The UK has dropped one place, to fourth, in KPMG’s annual ranking of most promising countries in the world for disruptive technology breakthroughs that have a global impact.
The 810 technology executives surveyed from companies, venture capital firms and angel investors across 12 countries, ranked the UK in fourth place with Japan in KPMG’s 2020 Technology Innovation Hubs report.
It places the UK behind the U.S., and both China and India, which tied for second place.
Although the U.S., China and Japan have held steady in their ranking since last year, this is a significant improvement for India which ranked sixth in 2019.
Ian West, head of technology, media and telecoms at KPMG UK, commented: “The UK has always been a destination for technology, ranging from names synonymous with research such as the Alan Turing Institute or, in today’s competitive and digital-first landscape, initiatives such as the government’s recent investment into a cutting-edge NHS AI lab.

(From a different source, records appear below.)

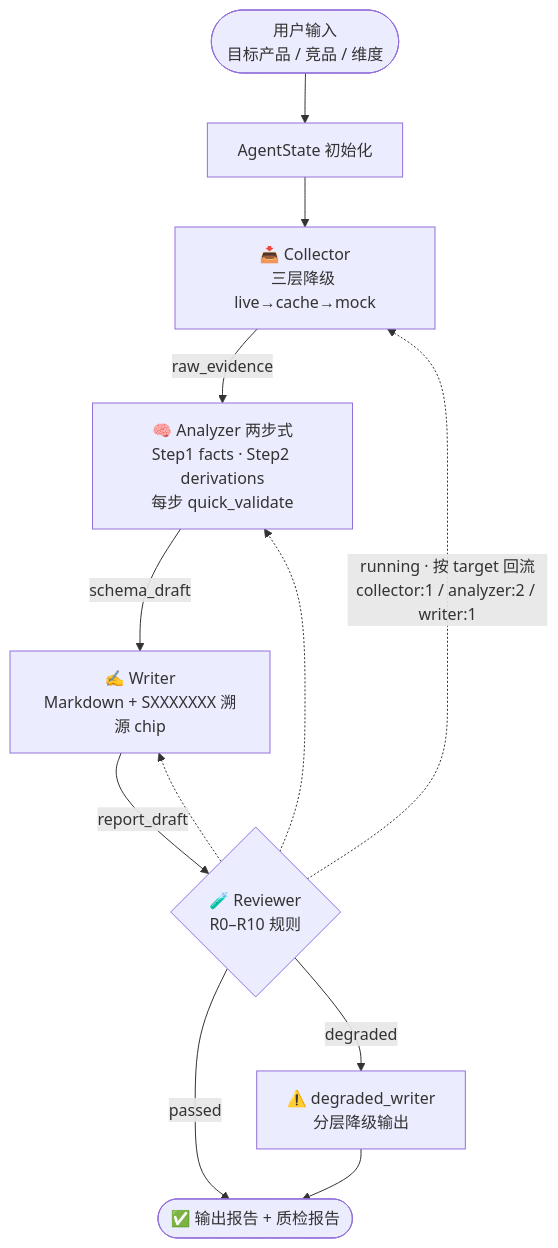
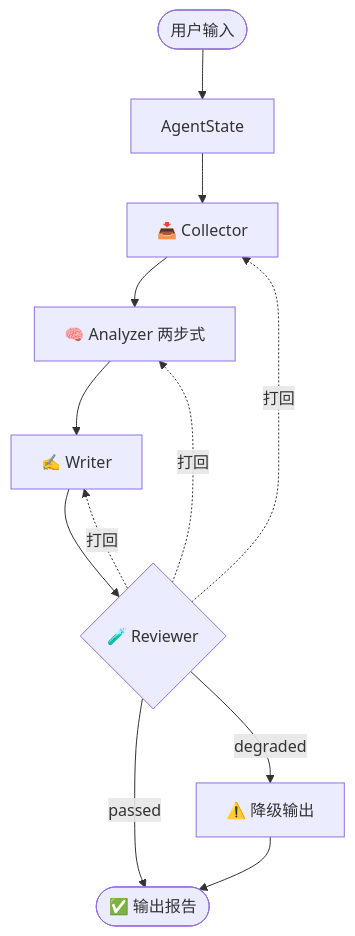
The diagram in README.md (yangyuxin-hub/AI-Competitive-Radar), drawn with Mermaid before and after one commit. The commit also changed other lines of this file, not shown here.

````diff
--- a/README.md
+++ b/README.md
@@ -46,13 +24,11 @@
 ```mermaid
 flowchart TD
-    U([用户输入<br/>目标产品 / 竞品 / 维度]) --> S[AgentState 初始化]
-    S --> C[📥 Collector<br/>三层降级 live→cache→mock]
-    C -->|raw_evidence| A[🧠 Analyzer 两步式<br/>Step1 facts · Step2 derivations<br/>每步 quick_validate]
-    A -->|schema_draft| W[✍️ Writer<br/>Markdown + SXXXXXXX 溯源 chip]
-    W -->|report_draft| R{🧪 Reviewer<br/>R0–R10 规则}
-    R -->|passed| E([✅ 输出报告 + 质检报告])
-    R -->|degraded| D[⚠️ degraded_writer<br/>分层降级输出] --> E
-    R -.->|running · 按 target 回流<br/>collector:1 / analyzer:2 / writer:1| C
-    R -.-> A
-    R -.-> W
+    U([用户输入]) --> S[AgentState]
+    S --> C[📥 Collector]
+    C --> A[🧠 Analyzer 两步式]
+    A --> W[✍️ Writer]
+    W --> R{🧪 Reviewer}
+    R -->|passed| E([✅ 输出报告])
+    R -->|degraded| D[⚠️ 降级输出] --> E
+    R -.->|打回| C & A & W
 ```
````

“Additionally, business collaborations like KPMG’s partnership with the University of Leeds in a £40m innovation hub, will be key in propelling the UK’s position as a global stalwart of innovation.”
He added: “With greater political and economic certainty comes a very real opportunity to attract investment, infrastructure and talent of the highest standard to all regions of the country.”
KPMG’s study revealed which cities, in addition to presumed global leader Silicon Valley/San Francisco, will be leading technology innovation hubs over the next four years.
This year 37% of respondents, compared to 58% last year, said it was likely the innovation centre of the world would move from Silicon Valley in the next four years.
London moved up one notch to second place behind Singapore, which leaped from seventh last year, to top this year’s global rankings.